Shirley Temple Black, the precocious child star to end all child stars, died late Monday night. She was 85.
A publicist for the actress says Temple died of natural causes at her Woodside, Calif. home as she was surrounded by family and caregivers.
The young tap-dancing star with the perfect corkscrew curls and dimpled smile got her start during the 1930s, a time when much of America needed a pick-me-up to escape the reality of The Great Depression. Temple rose to fame with her role in War Babies as a part of the Baby Burlesks short films series.
During the height of her career, she was featured in more than 20 films and undoubtedly gained more popularity than old Hollywood talents such as Clark Gable and Greta Garbo. By the age of 10, her asking salary was $50,000 per movie.
While she starred alongside Hattie McDaniel, James Dunn, Adolphe Menjou, Jack Haley, Buddy Ebsen and others, it was her partnership with legendary entertainer Bill "Bojangles" Robinson over four films that stood out among the rest.
Despite their 50-year age difference and racial tensions in America, Temple noted Robinson as her favorite co-star.
After marrying Charles Black, Temple eventually stepped away from the spotlight and carved out a career as a foreign diplomat. Per CNN, she served in the U.S. delegation to the United Nations from 1969 to 1974, was U.S. ambassador to Ghana from 1974 to 1976 and U.S. ambassador to Czechoslovakia from 1989 to 1992.
Temple's professional credits included Red Haired Alibi, Out All Night, Curly Top, Heidi, Stand Up And Cheer!, Little Miss Marker, Bright Eyes and more.

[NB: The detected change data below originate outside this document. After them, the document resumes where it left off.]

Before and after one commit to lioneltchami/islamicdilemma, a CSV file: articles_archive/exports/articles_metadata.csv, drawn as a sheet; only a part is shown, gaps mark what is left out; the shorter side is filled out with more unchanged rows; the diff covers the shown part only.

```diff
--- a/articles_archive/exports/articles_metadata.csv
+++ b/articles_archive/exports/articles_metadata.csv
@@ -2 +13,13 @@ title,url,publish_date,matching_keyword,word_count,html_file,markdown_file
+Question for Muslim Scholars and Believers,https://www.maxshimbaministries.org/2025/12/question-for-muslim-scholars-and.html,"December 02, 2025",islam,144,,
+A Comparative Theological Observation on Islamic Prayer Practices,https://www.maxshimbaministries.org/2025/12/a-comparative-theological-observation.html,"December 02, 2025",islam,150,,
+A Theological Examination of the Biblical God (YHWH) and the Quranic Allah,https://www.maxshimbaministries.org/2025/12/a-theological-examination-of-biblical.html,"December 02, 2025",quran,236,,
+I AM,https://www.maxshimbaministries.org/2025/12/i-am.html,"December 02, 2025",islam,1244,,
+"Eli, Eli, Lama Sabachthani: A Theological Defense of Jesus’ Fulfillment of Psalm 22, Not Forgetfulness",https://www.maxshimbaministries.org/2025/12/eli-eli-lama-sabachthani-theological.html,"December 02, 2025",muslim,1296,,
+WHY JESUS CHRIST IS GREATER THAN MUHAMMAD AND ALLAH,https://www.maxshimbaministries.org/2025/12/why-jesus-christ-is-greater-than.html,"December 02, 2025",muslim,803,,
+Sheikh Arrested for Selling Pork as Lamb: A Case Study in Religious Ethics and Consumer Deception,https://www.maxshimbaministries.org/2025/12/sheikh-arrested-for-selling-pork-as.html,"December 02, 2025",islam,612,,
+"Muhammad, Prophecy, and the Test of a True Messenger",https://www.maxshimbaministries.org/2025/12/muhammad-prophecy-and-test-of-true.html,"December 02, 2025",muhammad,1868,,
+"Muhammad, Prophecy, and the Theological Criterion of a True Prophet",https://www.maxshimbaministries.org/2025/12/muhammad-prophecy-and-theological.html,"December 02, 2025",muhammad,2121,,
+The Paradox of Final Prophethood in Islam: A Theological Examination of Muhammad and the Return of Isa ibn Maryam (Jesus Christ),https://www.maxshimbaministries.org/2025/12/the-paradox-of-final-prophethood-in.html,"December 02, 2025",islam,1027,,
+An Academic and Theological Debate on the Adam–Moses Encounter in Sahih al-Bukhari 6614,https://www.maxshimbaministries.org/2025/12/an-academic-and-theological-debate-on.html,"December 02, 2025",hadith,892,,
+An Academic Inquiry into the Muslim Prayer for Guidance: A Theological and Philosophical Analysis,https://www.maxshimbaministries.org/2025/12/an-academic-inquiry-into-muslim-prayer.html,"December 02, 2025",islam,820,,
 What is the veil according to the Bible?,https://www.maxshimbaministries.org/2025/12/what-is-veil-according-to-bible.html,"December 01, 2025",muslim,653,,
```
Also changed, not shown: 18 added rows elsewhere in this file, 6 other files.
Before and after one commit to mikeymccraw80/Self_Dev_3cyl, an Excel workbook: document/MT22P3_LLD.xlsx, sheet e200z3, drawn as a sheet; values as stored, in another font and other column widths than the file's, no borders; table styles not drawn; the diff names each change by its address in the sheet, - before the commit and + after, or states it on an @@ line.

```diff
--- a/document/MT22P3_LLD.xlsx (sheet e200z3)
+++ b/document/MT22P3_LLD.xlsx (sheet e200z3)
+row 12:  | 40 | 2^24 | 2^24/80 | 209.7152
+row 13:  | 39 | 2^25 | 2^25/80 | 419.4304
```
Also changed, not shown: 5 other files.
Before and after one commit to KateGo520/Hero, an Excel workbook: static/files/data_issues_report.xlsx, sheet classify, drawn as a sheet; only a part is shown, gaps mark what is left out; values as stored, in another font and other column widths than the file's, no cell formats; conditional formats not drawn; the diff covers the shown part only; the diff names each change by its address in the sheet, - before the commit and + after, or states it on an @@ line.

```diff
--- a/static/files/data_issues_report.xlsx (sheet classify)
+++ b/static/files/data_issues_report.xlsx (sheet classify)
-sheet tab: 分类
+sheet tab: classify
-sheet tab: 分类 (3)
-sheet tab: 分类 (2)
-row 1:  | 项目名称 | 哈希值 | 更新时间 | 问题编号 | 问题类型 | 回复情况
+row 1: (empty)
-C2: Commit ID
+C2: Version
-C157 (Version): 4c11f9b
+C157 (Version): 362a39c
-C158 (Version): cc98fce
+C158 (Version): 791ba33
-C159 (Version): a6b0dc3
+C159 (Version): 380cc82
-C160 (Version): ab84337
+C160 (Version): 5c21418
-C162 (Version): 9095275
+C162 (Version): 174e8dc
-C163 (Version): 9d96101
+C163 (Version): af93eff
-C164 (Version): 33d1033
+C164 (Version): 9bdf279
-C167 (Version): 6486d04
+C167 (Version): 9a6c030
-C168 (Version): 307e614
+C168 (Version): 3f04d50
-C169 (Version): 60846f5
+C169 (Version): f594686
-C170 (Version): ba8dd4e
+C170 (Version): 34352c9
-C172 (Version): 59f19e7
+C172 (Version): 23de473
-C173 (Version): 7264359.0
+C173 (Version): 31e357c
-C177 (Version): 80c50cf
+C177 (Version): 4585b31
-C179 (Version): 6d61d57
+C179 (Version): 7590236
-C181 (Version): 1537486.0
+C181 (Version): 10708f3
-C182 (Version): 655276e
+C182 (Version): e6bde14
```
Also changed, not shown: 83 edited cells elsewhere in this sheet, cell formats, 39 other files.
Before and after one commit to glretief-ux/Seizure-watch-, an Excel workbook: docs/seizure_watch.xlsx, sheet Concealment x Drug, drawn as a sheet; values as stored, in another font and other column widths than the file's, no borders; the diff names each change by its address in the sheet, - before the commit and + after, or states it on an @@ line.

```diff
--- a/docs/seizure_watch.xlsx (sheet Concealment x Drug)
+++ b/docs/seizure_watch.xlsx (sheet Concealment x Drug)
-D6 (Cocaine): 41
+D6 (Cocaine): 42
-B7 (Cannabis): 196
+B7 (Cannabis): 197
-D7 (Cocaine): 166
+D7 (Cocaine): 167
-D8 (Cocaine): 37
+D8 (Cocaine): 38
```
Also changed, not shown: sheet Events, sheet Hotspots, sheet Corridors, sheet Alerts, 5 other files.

Funeral arrangements for Temple are pending.
(Photo: Hulton Archive/Getty Images)